[Extracted records]

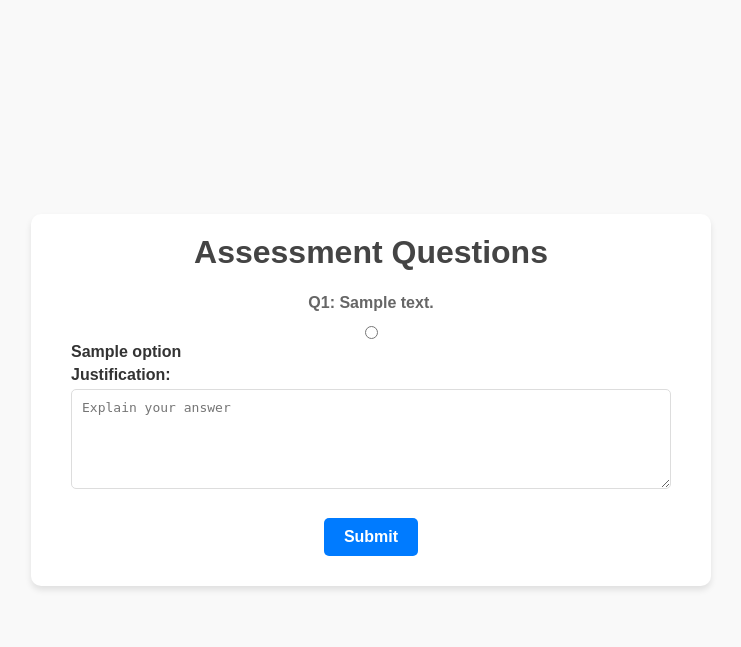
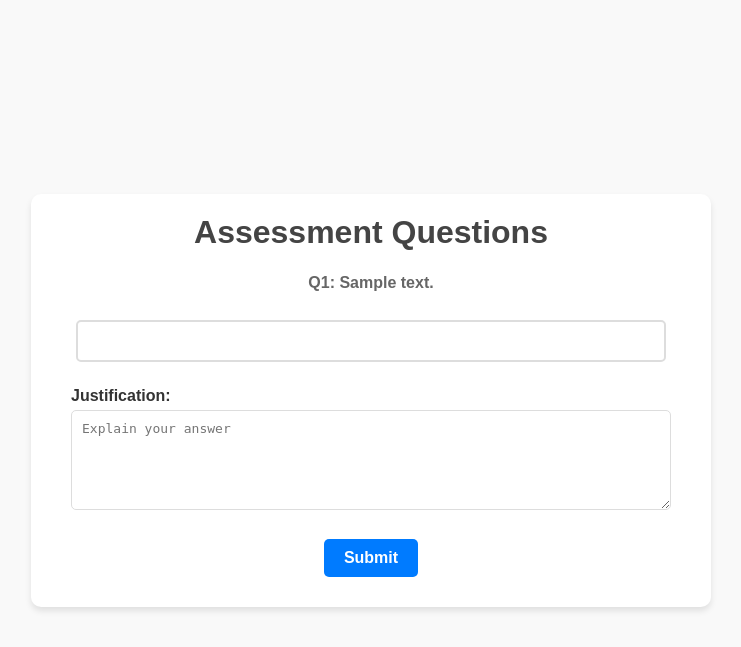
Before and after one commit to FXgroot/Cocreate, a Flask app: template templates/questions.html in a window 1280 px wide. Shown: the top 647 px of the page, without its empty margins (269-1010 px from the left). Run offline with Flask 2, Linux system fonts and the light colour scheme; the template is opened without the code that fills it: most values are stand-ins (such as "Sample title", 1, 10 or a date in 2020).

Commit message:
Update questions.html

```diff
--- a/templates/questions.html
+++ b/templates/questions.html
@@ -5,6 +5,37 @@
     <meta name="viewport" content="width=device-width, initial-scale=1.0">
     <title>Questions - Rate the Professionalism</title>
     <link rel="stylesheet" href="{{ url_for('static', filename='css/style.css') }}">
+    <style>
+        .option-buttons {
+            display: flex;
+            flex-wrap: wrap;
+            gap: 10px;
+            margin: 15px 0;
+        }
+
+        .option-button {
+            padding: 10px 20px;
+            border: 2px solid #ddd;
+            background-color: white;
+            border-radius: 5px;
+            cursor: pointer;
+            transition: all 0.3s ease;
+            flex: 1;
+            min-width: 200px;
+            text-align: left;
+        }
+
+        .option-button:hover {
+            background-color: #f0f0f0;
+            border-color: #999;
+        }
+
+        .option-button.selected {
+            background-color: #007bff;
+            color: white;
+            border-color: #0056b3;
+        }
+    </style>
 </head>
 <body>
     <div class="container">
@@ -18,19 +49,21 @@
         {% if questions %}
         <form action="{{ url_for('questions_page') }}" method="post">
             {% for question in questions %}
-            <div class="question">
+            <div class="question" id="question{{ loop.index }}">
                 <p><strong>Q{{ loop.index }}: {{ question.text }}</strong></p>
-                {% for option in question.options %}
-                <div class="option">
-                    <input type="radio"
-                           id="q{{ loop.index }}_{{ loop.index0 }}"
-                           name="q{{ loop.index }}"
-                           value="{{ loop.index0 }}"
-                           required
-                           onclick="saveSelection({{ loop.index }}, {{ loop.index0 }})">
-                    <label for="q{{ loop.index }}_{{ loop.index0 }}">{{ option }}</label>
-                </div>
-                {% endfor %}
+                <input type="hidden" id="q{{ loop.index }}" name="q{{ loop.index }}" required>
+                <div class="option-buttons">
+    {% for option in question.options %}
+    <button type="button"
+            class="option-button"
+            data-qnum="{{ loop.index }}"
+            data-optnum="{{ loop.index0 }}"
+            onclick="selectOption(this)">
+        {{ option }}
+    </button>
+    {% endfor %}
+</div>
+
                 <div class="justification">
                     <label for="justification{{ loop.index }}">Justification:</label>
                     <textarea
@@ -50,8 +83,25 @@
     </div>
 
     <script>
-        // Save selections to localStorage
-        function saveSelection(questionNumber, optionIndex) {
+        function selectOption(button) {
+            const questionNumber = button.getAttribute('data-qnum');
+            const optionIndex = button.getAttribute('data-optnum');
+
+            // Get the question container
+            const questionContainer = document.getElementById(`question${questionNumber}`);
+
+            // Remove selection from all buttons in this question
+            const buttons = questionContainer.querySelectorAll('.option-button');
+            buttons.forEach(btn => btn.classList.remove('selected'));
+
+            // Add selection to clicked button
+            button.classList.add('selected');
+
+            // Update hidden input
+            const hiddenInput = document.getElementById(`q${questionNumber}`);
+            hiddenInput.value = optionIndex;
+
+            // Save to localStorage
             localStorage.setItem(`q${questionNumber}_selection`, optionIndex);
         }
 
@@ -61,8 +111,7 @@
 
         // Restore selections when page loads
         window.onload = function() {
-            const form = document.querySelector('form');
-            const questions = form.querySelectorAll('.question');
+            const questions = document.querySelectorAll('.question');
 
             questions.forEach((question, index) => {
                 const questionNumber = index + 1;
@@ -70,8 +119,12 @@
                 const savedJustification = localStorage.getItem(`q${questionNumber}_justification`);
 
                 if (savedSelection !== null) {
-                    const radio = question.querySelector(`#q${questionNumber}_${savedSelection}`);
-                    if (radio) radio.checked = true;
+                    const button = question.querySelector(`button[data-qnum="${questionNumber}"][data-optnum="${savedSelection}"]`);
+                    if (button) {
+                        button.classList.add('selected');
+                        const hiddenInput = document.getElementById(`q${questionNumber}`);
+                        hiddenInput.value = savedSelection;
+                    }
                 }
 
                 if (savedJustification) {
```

* * *

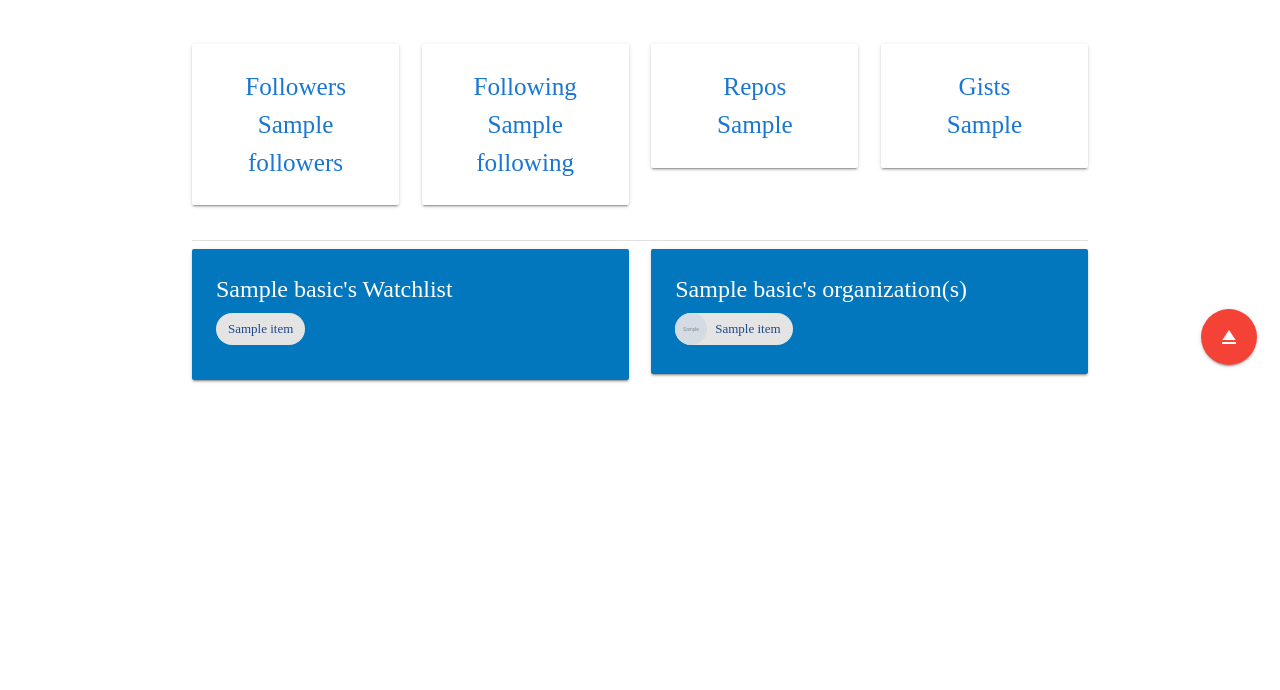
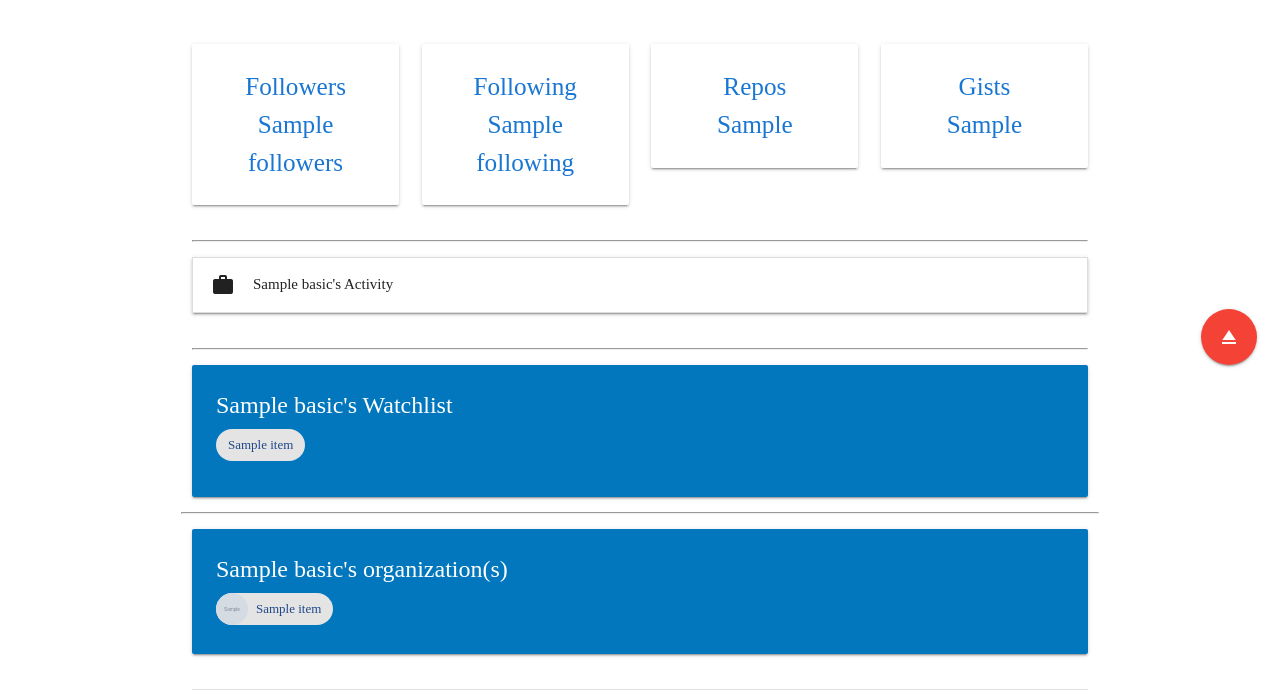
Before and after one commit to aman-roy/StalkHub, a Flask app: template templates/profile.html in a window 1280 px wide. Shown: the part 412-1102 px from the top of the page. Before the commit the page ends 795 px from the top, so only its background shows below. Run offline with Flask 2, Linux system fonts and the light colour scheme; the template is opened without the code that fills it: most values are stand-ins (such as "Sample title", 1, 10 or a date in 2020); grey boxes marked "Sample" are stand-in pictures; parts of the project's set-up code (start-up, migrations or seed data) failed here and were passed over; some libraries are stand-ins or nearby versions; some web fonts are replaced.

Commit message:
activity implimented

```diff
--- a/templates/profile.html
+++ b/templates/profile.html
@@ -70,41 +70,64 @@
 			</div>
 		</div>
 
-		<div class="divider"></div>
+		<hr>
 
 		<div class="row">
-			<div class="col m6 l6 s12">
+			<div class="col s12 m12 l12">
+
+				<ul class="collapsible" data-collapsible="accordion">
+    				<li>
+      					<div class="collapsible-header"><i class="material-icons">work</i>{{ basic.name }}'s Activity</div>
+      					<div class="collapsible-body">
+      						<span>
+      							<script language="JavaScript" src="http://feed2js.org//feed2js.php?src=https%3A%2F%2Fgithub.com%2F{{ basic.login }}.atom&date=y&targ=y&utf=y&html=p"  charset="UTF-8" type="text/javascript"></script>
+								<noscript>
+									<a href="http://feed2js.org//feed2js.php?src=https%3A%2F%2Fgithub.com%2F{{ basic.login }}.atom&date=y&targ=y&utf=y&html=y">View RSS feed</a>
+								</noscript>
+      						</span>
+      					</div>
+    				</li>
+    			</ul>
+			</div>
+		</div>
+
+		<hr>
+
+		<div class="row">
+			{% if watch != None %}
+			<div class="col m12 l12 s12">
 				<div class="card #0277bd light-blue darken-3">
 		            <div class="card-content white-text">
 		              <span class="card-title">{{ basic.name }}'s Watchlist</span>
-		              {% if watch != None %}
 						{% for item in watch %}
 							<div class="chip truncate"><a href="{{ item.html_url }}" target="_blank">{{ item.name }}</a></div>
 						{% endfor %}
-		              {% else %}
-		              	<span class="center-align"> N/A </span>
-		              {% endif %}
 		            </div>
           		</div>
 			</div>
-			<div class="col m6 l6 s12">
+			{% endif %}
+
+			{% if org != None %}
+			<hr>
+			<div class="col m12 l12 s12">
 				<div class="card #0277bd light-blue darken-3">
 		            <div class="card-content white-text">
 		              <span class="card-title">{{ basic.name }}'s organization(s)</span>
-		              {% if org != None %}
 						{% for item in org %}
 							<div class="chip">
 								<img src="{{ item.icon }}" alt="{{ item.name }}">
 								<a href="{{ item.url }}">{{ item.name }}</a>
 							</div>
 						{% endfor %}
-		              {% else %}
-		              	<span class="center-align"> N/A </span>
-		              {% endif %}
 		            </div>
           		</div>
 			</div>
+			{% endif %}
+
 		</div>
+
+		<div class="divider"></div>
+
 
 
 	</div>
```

* * *

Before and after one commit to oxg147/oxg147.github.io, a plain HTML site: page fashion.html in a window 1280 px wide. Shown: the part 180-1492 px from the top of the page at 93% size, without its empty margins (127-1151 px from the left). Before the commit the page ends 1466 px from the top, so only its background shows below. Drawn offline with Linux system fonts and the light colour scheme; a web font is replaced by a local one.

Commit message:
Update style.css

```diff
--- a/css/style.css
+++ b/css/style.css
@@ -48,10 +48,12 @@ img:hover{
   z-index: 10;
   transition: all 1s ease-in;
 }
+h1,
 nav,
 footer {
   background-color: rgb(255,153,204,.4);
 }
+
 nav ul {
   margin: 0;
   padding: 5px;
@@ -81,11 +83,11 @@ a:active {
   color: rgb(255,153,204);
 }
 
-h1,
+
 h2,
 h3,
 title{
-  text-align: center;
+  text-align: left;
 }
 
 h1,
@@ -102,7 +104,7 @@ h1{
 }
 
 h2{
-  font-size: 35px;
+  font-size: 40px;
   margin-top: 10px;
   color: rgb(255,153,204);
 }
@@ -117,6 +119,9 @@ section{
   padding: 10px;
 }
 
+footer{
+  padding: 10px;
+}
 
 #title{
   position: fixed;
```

Instructions for the task: Find the lines above that contain the word "border" and collect them.

Result:
+            border: 2px solid #ddd;
+            border-radius: 5px;
+            border-color: #999;
+            border-color: #0056b3;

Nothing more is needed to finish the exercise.